I hope that everyone there is well, Sue, Ed, the Baby and of course, both of you. I know Mom, that you will be cooking way too much food and are expecting the whole Hogan clan to descend upon the house today at four. Please tell everyone that Iím fine. I do wish that I could be there with you, on this day especially. But circumstances have continued to conspire against us in that regard. Letís just hope this war will end soon.

Iíve heard from both Joe and John a couple of times. Iím glad that theyíre both doing well. I hope that Joe will make it home for the holidays this year. Heís only in Washington, DC. That way at least you have one of us Hogan boys home with you.

There is not much to tell you about me. Like Iíve said many times, nothing much happens here. The same routine, day in and day out. The football game will be a nice diversion. My staff here, I know Iíve spoken of them to you, are terrific. I donít know what Iíd do without them. The four of them work tirelessly in keeping up morale here. Louis LeBeau is at this moment, preparing a Ďfeastí for tonight in honor of the holiday. All the men are looking forward to it. So as you can see, things here remain pretty quiet.

I know you hate when I say this, but Iím still not happy being sidelined from this war. I hate sitting on my butt, doing nothing. But, I guess, I just have to face the fact that there isnít much I can do.

Love Always,

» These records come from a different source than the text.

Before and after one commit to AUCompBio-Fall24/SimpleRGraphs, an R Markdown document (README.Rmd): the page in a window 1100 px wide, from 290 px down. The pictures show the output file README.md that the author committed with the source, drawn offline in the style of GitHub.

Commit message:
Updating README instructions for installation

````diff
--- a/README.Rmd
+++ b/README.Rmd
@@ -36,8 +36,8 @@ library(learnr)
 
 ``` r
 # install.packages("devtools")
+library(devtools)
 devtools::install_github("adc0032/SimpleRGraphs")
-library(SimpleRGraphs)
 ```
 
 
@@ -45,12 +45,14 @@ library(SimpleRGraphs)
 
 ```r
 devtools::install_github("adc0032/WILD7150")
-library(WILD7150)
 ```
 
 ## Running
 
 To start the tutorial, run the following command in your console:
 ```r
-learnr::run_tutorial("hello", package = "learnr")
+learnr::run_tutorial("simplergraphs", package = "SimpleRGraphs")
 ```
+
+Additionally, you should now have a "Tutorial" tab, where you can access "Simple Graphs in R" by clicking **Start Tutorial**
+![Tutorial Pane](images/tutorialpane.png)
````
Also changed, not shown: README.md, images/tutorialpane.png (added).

Hogan looked up from his desk and stared at the wall. Liar. You have perfected the art of manipulation. Leaving out the truth is becoming second nature. I donít really know if that is a good thing or a bad thing. He sighed and folded the letter into its envelope. Heíd drop it into the mail before noon roll call. The football game will start at 1300 hours. After the game, he had a mission briefing with Kinch and Newkirk. Tonight, at midnight, they were going to blow up the munitions dump six miles from Camp. Not quite in the holiday spirit. Or just maybe, the Fourth of July will be coming a little early this year.

The End

Text and original characters copyright 2002 by Margaret Bryan, Patti Hutchins

This copyright covers only  original material and characters, and in no way intends to infringe upon the privileges of the holders of the copyrights, trademarks, or other legal rights, for the Hogan's Heroes universe.